Kits let kids add science, engineering, math to art explorations

During two decades of designing high-tech tools to encourage children's creativity, Mitchel Resnick has found robots disappointing in one respect: They rarely appeal to girls or to kids unexcited by science.

''Lots of kids like to play with robots, but not all kids," says Resnick, an associate professor of learning research at the Massachusetts Institute of Technology.

That observation got him and fellow researchers in MIT's Lifelong Kindergarten project to imagine ''something with an artistic twist that would engage a wider range of kids than just classical robots."

Their brainchild makes its debut today as the Playful Invention Co. begins taking orders online for its new Cricket kits, which are designed to build on kids' interest in art and music while bringing science, math, and engineering into their artistic exploration. For $250, children get a box of tools that will allow them to customize countless creations that sing, move, and flicker in response to changes in their environment.

Unlike most other electronic toys, which are preprogrammed to react to certain stimuli, the Cricket can be programmed again and again, to perform whatever functions a child can imagine.

Children ages 9 and older use a PC to string commands together in a puzzle-piece sequence designed to make programming simple and intuitive. They write a program and send it via a USB cable to a detachable beamer, which a child can unplug and carry to wherever the Cricket is set up. With a push of a button, much like on a TV remote, the beamer delivers the Cricket a new set of instructions. A child can tell it to sound an alarm when the lights go on, for instance, or spin a decorated wheel when nearby voices get loud.

Scholars are welcoming the Cricket not so much as a pricey toy but for what it represents: a step forward in enabling kids to be not just consumers of technological systems but designers of them.

''Until now, most of the focus on educational technology for kids has been on software and multimedia," says Marina Bers, assistant professor of child development at Tufts University. ''That's OK, but it isn't really helping them understand the world around us. [Cricket] technology can help so [kids] don't have to wait until they're in college to explore these concepts" behind sensors, robots, and automation.

Eight-year-old Ciarra Duffy of Chelsea has already begun. She's been testing Crickets at her local Boys & Girls Club of Boston for the past year. During the trial, she made a birthday cake from construction paper and cardboard for a 2-year-old boy's birthday.

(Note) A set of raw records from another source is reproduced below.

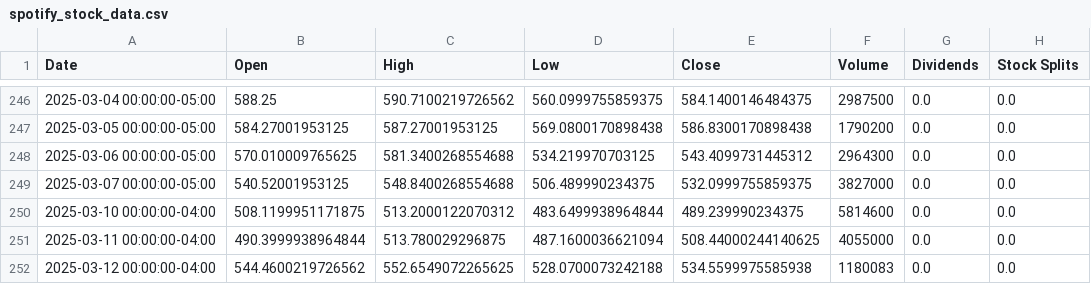
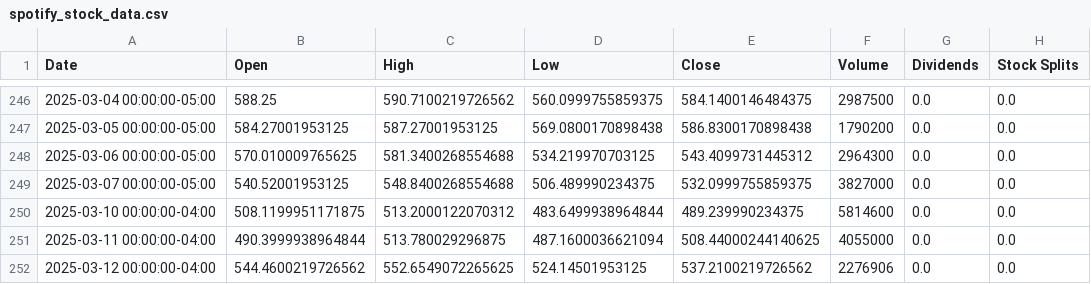
Before and after one commit to AnahitaTehrani/Data-Science-Project, a CSV file: data/spotify_stock_data.csv, drawn as a sheet; only a part is shown, gaps mark what is left out.

Commit message:
Add new data and visualizations templates for Spotify analysis of new questions 1 & 2

```diff
--- a/data/spotify_stock_data.csv
+++ b/data/spotify_stock_data.csv
@@ -251,2 +251,2 @@ Date,Open,High,Low,Close,Volume,Dividends,Stock Splits
 2025-03-11 00:00:00-04:00,490.3999938964844,513.780029296875,487.1600036621094,508.44000244140625,4055000,0.0,0.0
-2025-03-12 00:00:00-04:00,544.4600219726562,552.6549072265625,528.0700073242188,534.5599975585938,1180083,0.0,0.0
+2025-03-12 00:00:00-04:00,544.4600219726562,552.6549072265625,524.14501953125,537.2100219726562,2276906,0.0,0.0
```
Also changed, not shown: 25 other files.
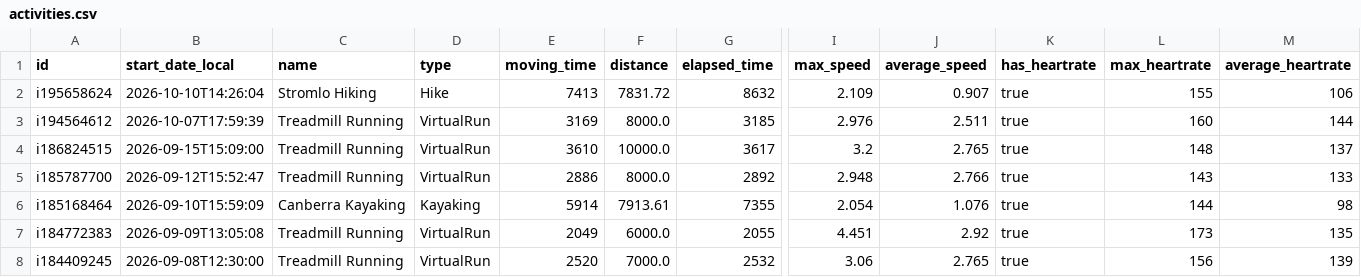
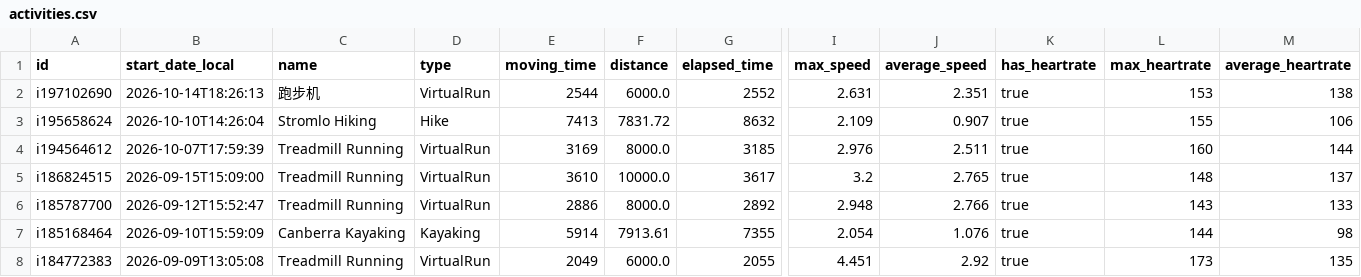
Before and after one commit to Trojon99/intervals-daily-coach, a CSV file: data/latest/activities.csv, drawn as a sheet; only a part is shown, gaps mark what is left out; the shorter side is filled out with more unchanged rows; rows hold the shown columns only; the diff names each change by its address in the sheet, - before the commit and + after, or states it on an @@ line.

```diff
--- a/data/latest/activities.csv
+++ b/data/latest/activities.csv
+row 2: i197102690 | 2026-10-14T18:26:13 | 跑步机 | VirtualRun | 2544 | 6000.0 | 2552 | 2.631 | 2.351 | true | 153 | 138
```
Also changed, not shown: data/latest/wellness.csv, 11 other files.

The party-stopper was the Cricket, which she programmed to hide inside and play ''Happy Birthday" on command.

''I felt really happy because a lot of people were checking it out to see how it worked," Ciarra said. Another benefit: She says she now understands how automatic doors work.

At MIT's Media Lab, where singing Crickets elicit chuckles from otherwise focused graduate students, Resnick shows off photos of memorable Cricket projects and their creators. In one shot, a girl shows how a light beam, when broken, sets off an alarm. In another one, a boy shows how he makes a toilet paper roll spin just by raising his voice.

Just as LEGO's robot construction kits were a precursor for the Cricket, so also is the Cricket a precursor for things to come, Resnick says. Lifelong Kindergarten is exploring how to make programming systems accessible enough that all kids, no matter how disadvantaged or technophobic, can easily learn to design animated films and video games.

Meanwhile, participants who've tested Crickets at six museums across the country are grateful just to have seen robotic technology set free -- at least in its presentation -- from the domain of science whizzes.

The Cricket ''is not so geeky as to keep people from experimenting with it," says R.L. ''Chip" Lindsey, vice president of creative development at the Fort Worth Museum of Science and History. Wherever Crickets are tested, he says, ''all of a sudden it's an art studio, and -- oh, by the way, there's technology involved."

© Copyright 2006 The New York Times Company